● EXERCISE DIRECTIONS: Which lines in the data below contain the word "names"? Pull each of them out.

==== RECORDS

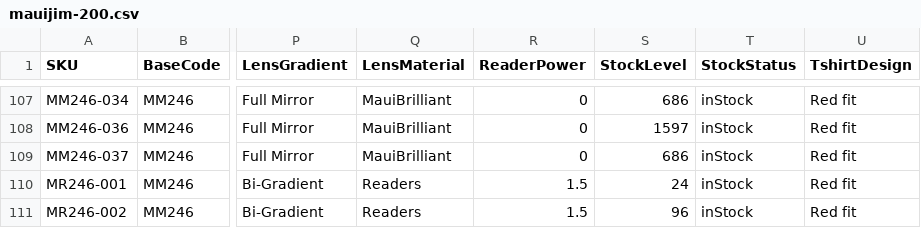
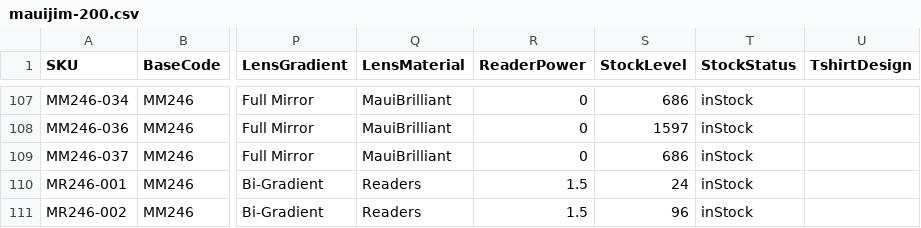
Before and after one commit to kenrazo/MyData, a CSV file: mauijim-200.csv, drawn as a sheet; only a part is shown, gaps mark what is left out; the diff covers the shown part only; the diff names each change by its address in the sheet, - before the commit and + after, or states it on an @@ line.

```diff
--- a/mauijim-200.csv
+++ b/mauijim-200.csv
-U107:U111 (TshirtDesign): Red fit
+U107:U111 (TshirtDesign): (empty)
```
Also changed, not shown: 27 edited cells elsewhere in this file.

========
==== RECORDS

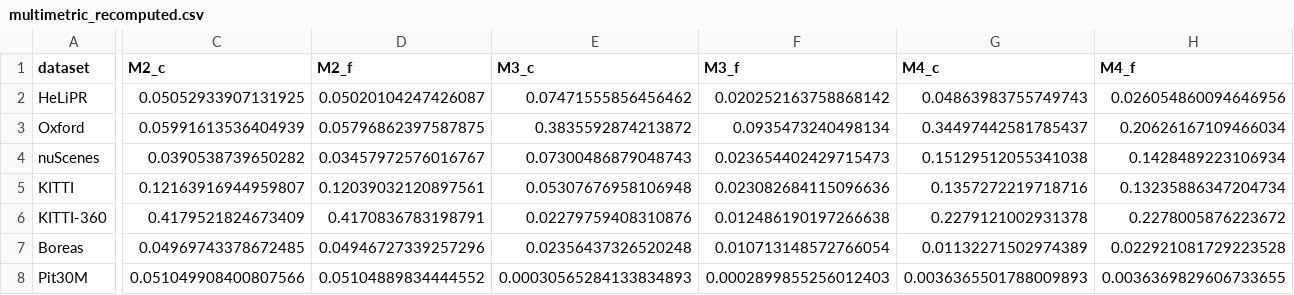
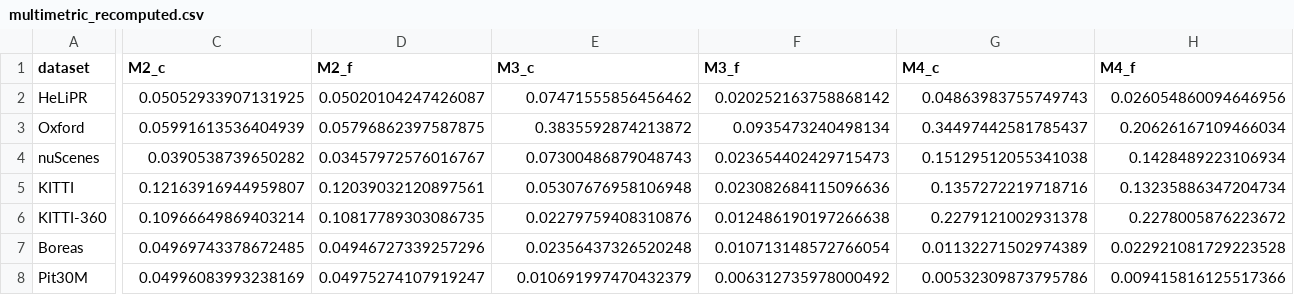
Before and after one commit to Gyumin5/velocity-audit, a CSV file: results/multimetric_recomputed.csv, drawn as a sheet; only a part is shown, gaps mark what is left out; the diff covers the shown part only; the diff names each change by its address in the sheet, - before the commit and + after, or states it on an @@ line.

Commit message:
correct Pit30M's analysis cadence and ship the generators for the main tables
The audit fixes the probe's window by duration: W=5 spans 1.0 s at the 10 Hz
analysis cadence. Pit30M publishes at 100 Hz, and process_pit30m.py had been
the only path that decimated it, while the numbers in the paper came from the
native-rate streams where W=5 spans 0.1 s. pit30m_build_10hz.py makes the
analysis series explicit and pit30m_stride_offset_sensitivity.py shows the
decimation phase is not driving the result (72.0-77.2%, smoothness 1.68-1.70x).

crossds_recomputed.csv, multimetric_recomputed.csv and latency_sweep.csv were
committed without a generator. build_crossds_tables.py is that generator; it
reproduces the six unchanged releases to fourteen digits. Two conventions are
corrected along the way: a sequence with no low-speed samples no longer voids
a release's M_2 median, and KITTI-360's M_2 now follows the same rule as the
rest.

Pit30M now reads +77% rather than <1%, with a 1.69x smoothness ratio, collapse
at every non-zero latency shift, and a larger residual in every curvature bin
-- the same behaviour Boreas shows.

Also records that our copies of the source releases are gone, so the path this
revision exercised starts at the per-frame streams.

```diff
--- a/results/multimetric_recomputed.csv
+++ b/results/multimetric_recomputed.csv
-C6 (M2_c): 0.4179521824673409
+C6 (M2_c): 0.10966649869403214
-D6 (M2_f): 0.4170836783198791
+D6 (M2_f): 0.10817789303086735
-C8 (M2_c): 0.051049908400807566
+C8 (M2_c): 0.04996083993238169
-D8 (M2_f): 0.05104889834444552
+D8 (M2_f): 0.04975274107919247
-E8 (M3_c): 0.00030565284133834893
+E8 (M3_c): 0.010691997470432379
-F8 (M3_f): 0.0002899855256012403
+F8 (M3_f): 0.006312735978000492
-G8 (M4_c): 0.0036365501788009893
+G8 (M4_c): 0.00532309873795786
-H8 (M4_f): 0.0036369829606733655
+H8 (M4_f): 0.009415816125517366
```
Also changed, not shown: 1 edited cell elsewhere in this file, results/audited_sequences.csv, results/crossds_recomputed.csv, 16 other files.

========
==== RECORDS

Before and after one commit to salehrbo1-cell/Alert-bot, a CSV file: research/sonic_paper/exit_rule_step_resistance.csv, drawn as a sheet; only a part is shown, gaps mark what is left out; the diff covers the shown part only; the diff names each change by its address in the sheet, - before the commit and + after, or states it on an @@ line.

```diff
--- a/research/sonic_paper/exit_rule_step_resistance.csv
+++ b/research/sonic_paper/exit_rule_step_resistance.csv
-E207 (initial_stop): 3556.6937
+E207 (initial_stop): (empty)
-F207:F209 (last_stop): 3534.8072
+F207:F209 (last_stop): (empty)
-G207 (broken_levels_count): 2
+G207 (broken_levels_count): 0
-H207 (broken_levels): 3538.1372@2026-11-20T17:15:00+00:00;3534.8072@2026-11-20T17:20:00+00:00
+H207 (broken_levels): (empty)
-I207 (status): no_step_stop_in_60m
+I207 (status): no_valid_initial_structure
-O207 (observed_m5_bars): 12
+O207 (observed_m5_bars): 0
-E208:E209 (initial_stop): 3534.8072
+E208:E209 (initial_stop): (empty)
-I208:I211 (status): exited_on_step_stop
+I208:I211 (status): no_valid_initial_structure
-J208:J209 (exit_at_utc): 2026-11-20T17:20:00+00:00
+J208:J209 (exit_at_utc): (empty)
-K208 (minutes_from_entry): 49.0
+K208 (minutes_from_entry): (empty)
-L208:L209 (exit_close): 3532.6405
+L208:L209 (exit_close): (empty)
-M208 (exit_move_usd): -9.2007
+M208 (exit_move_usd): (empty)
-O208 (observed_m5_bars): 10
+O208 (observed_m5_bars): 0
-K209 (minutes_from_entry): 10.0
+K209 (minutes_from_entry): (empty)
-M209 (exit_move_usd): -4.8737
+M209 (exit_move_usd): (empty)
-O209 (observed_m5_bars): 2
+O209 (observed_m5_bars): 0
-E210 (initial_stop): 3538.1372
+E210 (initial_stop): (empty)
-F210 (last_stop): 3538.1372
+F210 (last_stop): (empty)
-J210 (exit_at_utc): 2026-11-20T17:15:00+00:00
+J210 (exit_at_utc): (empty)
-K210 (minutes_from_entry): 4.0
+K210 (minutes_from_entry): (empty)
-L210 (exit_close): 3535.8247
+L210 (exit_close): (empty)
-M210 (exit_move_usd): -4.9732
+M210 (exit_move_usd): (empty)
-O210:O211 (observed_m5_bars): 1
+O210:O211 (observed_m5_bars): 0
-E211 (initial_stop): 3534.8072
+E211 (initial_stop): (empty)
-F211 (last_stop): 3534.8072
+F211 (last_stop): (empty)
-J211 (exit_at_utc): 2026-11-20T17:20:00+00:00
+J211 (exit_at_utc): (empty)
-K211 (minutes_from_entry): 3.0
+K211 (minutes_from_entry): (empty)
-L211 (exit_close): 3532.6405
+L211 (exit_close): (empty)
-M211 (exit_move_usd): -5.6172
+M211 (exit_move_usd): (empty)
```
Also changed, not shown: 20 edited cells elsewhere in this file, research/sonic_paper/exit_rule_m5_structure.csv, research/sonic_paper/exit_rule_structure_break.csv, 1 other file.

========

● RESULT FOR THIS EXERCISE:
Before and after one commit to kenrazo/MyData, a CSV file: mauijim-200.csv, drawn as a sheet; only a part is shown, gaps mark what is left out; the diff covers the shown part only; the diff names each change by its address in the sheet, - before the commit and + after, or states it on an @@ line.
Before and after one commit to Gyumin5/velocity-audit, a CSV file: results/multimetric_recomputed.csv, drawn as a sheet; only a part is shown, gaps mark what is left out; the diff covers the shown part only; the diff names each change by its address in the sheet, - before the commit and + after, or states it on an @@ line.
Before and after one commit to salehrbo1-cell/Alert-bot, a CSV file: research/sonic_paper/exit_rule_step_resistance.csv, drawn as a sheet; only a part is shown, gaps mark what is left out; the diff covers the shown part only; the diff names each change by its address in the sheet, - before the commit and + after, or states it on an @@ line.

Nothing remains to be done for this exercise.